* Task data
-- -- --
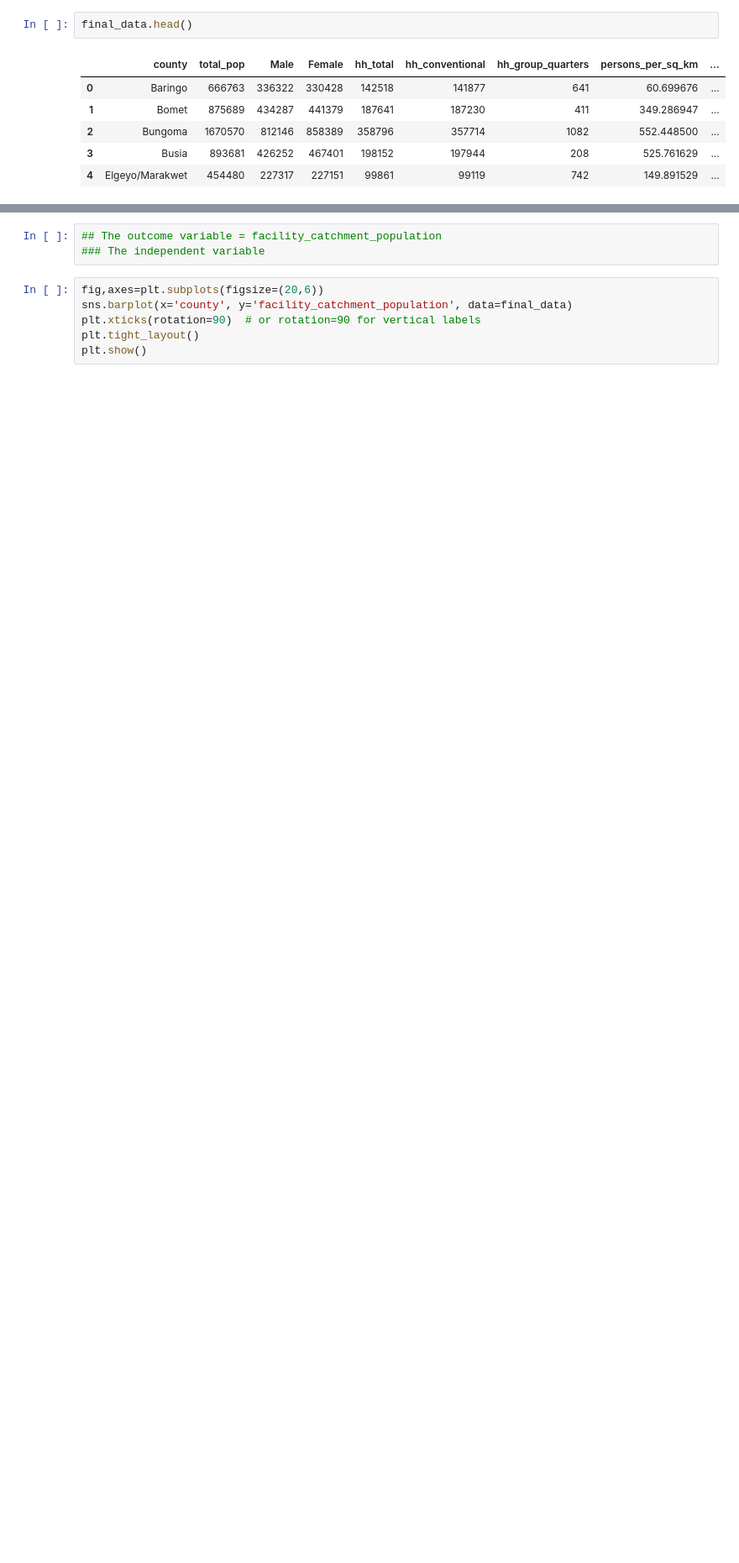
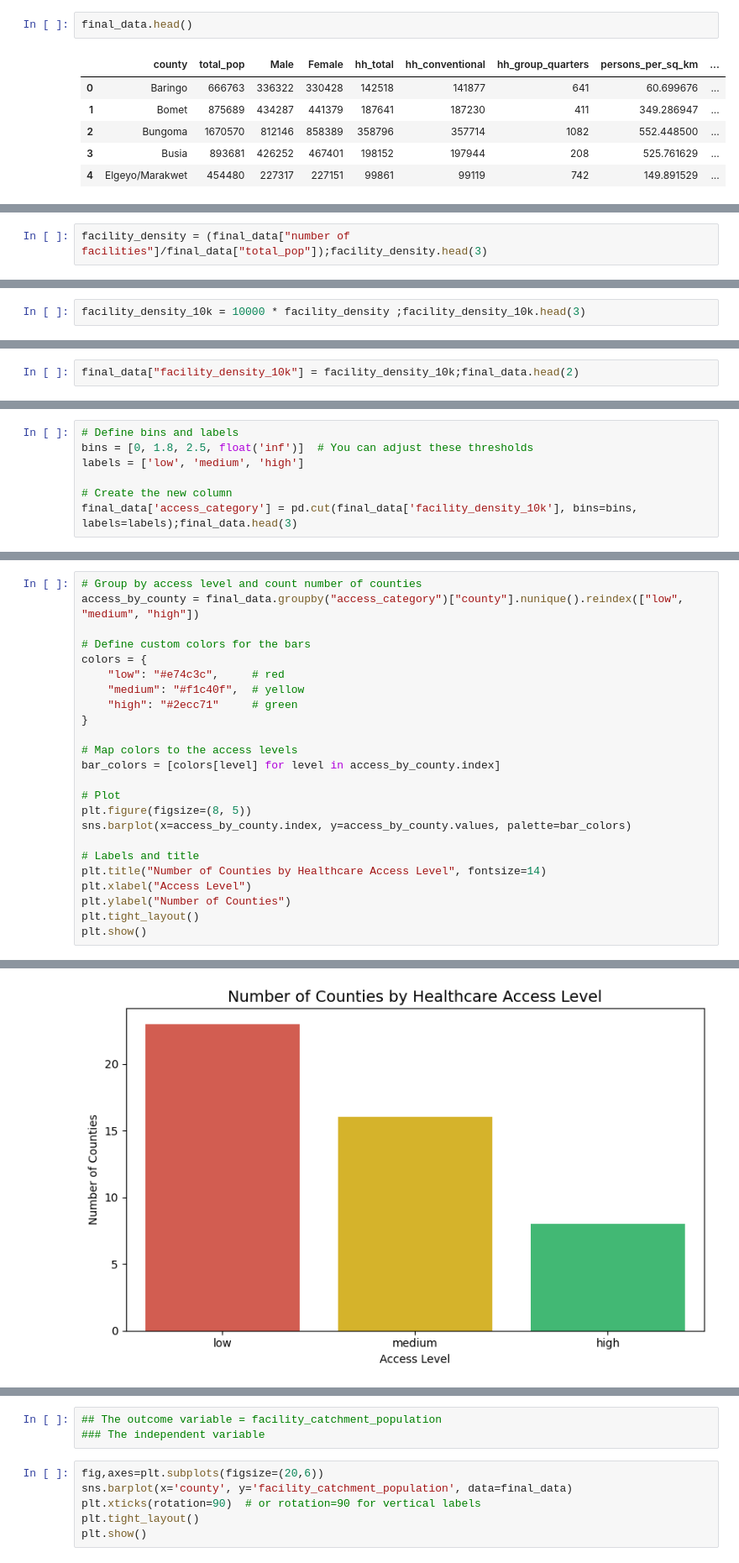
Before and after one commit to csaafrica/Group1-Healthcare_Access_Inequality_Predictor, a Jupyter notebook: health_care_project.ipynb, the cells around one changed output, grey strips where cells are left out. Shown at 84% size. Cells and saved outputs as stored; diff of their text form; blank space fills up the shorter version.

Commit message:
Column for facility density and visualization added

```diff
--- a/health_care_project.ipynb
+++ b/health_care_project.ipynb
@@ -369,0 +383,2 @@ final_data.head()
+# %%
+facility_density = (final_data["number of facilities"]/final_data["total_pop"]);facility_density.head(3)
@@ -369,0 +390,2 @@ final_data.head()
+# %%
+facility_density_10k = 10000 * facility_density ;facility_density_10k.head(3)
@@ -369,0 +399,2 @@ final_data.head()
+# %%
+final_data["facility_density_10k"] = facility_density_10k;final_data.head(2)
@@ -369,0 +425,7 @@ final_data.head()
+# %%
+# Define bins and labels
+bins = [0, 1.8, 2.5, float('inf')]  # You can adjust these thresholds
+labels = ['low', 'medium', 'high']
+
+# Create the new column
+final_data['access_category'] = pd.cut(final_data['facility_density_10k'], bins=bins, labels=labels);final_data.head(3)
@@ -369,0 +437,25 @@ final_data.head()
+# %%
+# Group by access level and count number of counties
+access_by_county = final_data.groupby("access_category")["county"].nunique().reindex(["low", "medium", "high"])
+
+# Define custom colors for the bars
+colors = {
+    "low": "#e74c3c",     # red
+    "medium": "#f1c40f",  # yellow
+    "high": "#2ecc71"     # green
+}
+
+# Map colors to the access levels
+bar_colors = [colors[level] for level in access_by_county.index]
+
+# Plot
+plt.figure(figsize=(8, 5))
+sns.barplot(x=access_by_county.index, y=access_by_county.values, palette=bar_colors)
+
+# Labels and title
+plt.title("Number of Counties by Healthcare Access Level", fontsize=14)
+plt.xlabel("Access Level")
+plt.ylabel("Number of Counties")
+plt.tight_layout()
+plt.show()
+# %% [output]
@@ -369,0 +465 @@ final_data.head()
+[figure, added]
```
Also changed, not shown: parts of 40 cells of this notebook.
-- -- --
* Aim of the task
Pictures aren't part of the copy; return each record above exactly.

* Response to this task
Before and after one commit to csaafrica/Group1-Healthcare_Access_Inequality_Predictor, a Jupyter notebook: health_care_project.ipynb, the cells around one changed output, grey strips where cells are left out. Shown at 84% size. Cells and saved outputs as stored; diff of their text form; blank space fills up the shorter version.

Commit message:
Column for facility density and visualization added

```diff
--- a/health_care_project.ipynb
+++ b/health_care_project.ipynb
@@ -369,0 +383,2 @@ final_data.head()
+# %%
+facility_density = (final_data["number of facilities"]/final_data["total_pop"]);facility_density.head(3)
@@ -369,0 +390,2 @@ final_data.head()
+# %%
+facility_density_10k = 10000 * facility_density ;facility_density_10k.head(3)
@@ -369,0 +399,2 @@ final_data.head()
+# %%
+final_data["facility_density_10k"] = facility_density_10k;final_data.head(2)
@@ -369,0 +425,7 @@ final_data.head()
+# %%
+# Define bins and labels
+bins = [0, 1.8, 2.5, float('inf')]  # You can adjust these thresholds
+labels = ['low', 'medium', 'high']
+
+# Create the new column
+final_data['access_category'] = pd.cut(final_data['facility_density_10k'], bins=bins, labels=labels);final_data.head(3)
@@ -369,0 +437,25 @@ final_data.head()
+# %%
+# Group by access level and count number of counties
+access_by_county = final_data.groupby("access_category")["county"].nunique().reindex(["low", "medium", "high"])
+
+# Define custom colors for the bars
+colors = {
+    "low": "#e74c3c",     # red
+    "medium": "#f1c40f",  # yellow
+    "high": "#2ecc71"     # green
+}
+
+# Map colors to the access levels
+bar_colors = [colors[level] for level in access_by_county.index]
+
+# Plot
+plt.figure(figsize=(8, 5))
+sns.barplot(x=access_by_county.index, y=access_by_county.values, palette=bar_colors)
+
+# Labels and title
+plt.title("Number of Counties by Healthcare Access Level", fontsize=14)
+plt.xlabel("Access Level")
+plt.ylabel("Number of Counties")
+plt.tight_layout()
+plt.show()
+# %% [output]
@@ -369,0 +465 @@ final_data.head()
+[figure, added]
```
Also changed, not shown: parts of 40 cells of this notebook.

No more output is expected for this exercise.